In May 2017, the Chicago Sun-Times reported Pritzker scored a $230,000 property tax break after he allowed a historic mansion he purchased next door to his home on the city’s Gold Coast to fall into disrepair, claiming it was “uninhabitable.”
More than one news outlet pointed out that Pritzker's progressive income tax plan will hit the middle class hard and that the spending programs and revenue-generating ideas that Pritzker did talk about would cost at least $18 billion.
His coziness with Illinois' powerful state House Speaker Michael Madigan (D-Chicago) was called an "unholy union" that Republicans warned would lead to an income tax hike that state residents could ill afford.
None of those points was brought up after the polls closed Tuesday night and it soon was apparent Pritzker had won his race. Pritzker told supporters to "make no small plans for Illinois" once he takes over as Illinois governor.
As part of his victory speech, Pritzker appeared to jab at the nation's Republican President Donald Trump when he urged supporters to ignore social media "tirades."
"This moment demands that Americans rededicate themselves not only to the rights and privileges of citizenship but to the responsibilities of it," Pritzker said after Gov. Rauner conceded the election less than an hour after the polls closed. "It demands we reject red-hat slogans and Twitter tirades."
In his concession speech, Rauner urged Illinoisans "to come together and unite."
"We stand as citizens of Illinois, not Republicans or Democrats," Rauner said. "Put aside partisan politics and move forward. There is so much work to be done. So much progress made in the last four years and we can’t let that end."
Meanwhile, Democrats managed to flip two U.S. Congressional seats, District 14 and District 6. The Democrats took the former with a win by Lauren Underwood of Naperville over the four-term Republican incumbent Randy Hultgren.

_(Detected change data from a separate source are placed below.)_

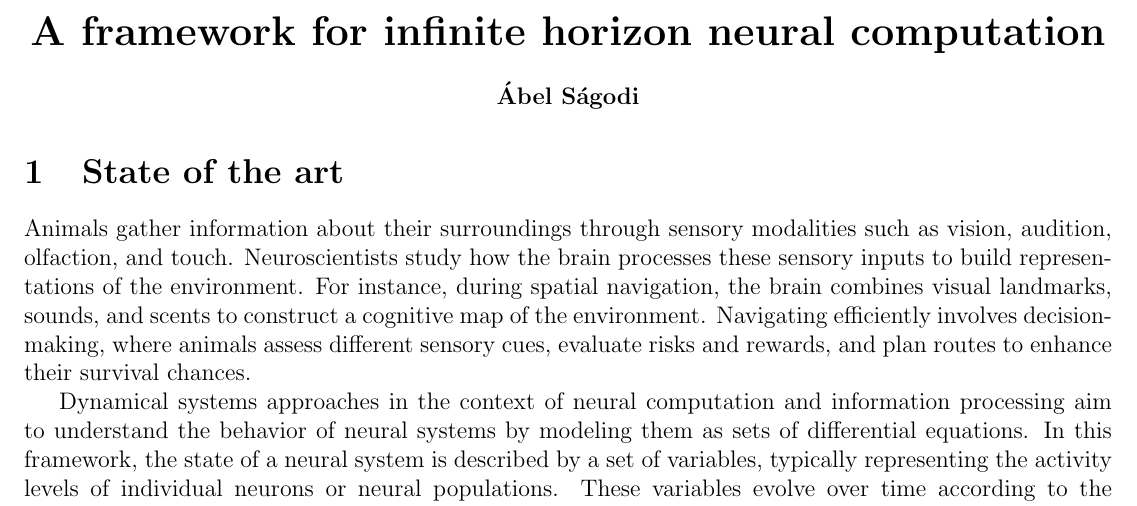
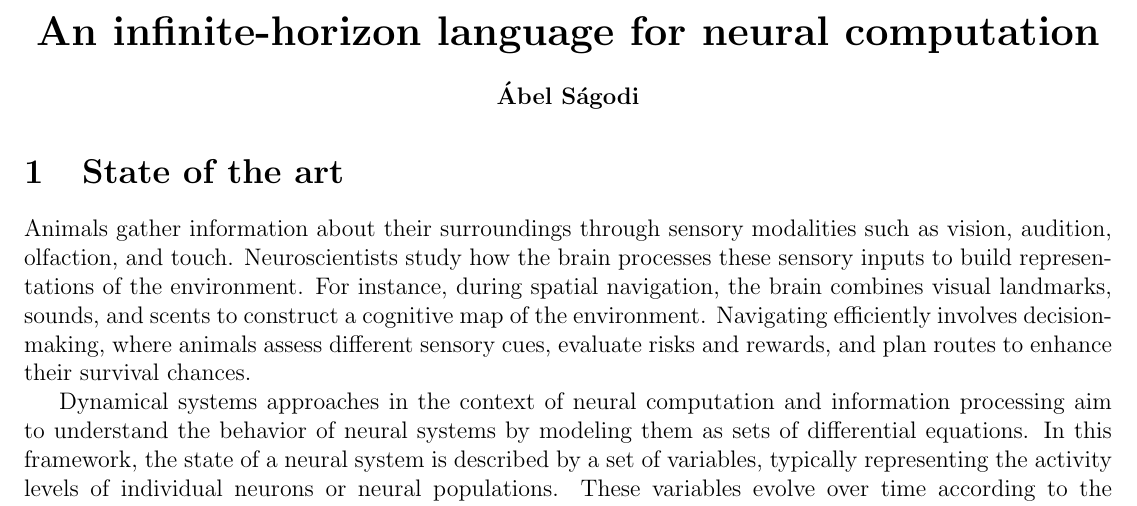
Before and after one commit to Asagodi/topological_diversity, a LaTeX document (fct/proposal.tex): part of page 1 of 2, cut so that both start at the same text. Compiled offline with pdfLaTeX.

Commit message:
proposing a new title

```diff
--- a/fct/proposal.tex
+++ b/fct/proposal.tex
@@ -67,14 +67,14 @@
 %\maketitle
 
 \begin{center}
-\LARGE{\textbf{A framework for infinite horizon neural computation}}
+%\LARGE{\textbf{A for infinite horizon neural computation}}
+\LARGE{\bf An infinite-horizon language for neural computation}
 \end{center}
 \begin{center}
 {\textbf{\'Abel S\'agodi}}
 \end{center}
 
 \section{State of the art}
-
 Animals gather information about their surroundings through sensory modalities such as vision, audition, olfaction, and touch. Neuroscientists study how the brain processes these sensory inputs to build representations of the environment. For instance, during spatial navigation, the brain combines visual landmarks, sounds, and scents to construct a cognitive map of the environment. Navigating efficiently involves decision-making, where animals assess different sensory cues, evaluate risks and rewards, and plan routes to enhance their survival chances.
 
 Dynamical systems approaches in the context of neural computation and information processing aim to understand the behavior of neural systems by modeling them as sets of differential equations. In this framework, the state of a neural system is described by a set of variables, typically representing the activity levels of individual neurons or neural populations. These variables evolve over time according to the dynamics specified by the differential equations.
```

In the 6th U.S. Congressional District, incumbent Congressman Peter Roskam lost to Democrat and green energy entrepreneur Sean Casten.
Republican U.S. House Rep. Adam Kinzinger held onto his 16th District seat, taking almost 60 percent of the vote over Democrat challenger Sara Dady.
In the race for Illinois Attorney General, Republican Erika Harold waited until a third of the ballots were counted before conceding to her opponent, state Sen. Kwame Raoul (D-Chicago).
In the race for state Comptroller, Democrat Susana Mendoza prevailed over Republican Darlene Senger.
In the Illinois state House, Democrats widened control, holding 71 seats in the 118-seat chamber, a 61 percent advantage where it takes more than a three-fifths majority to override a governor's veto.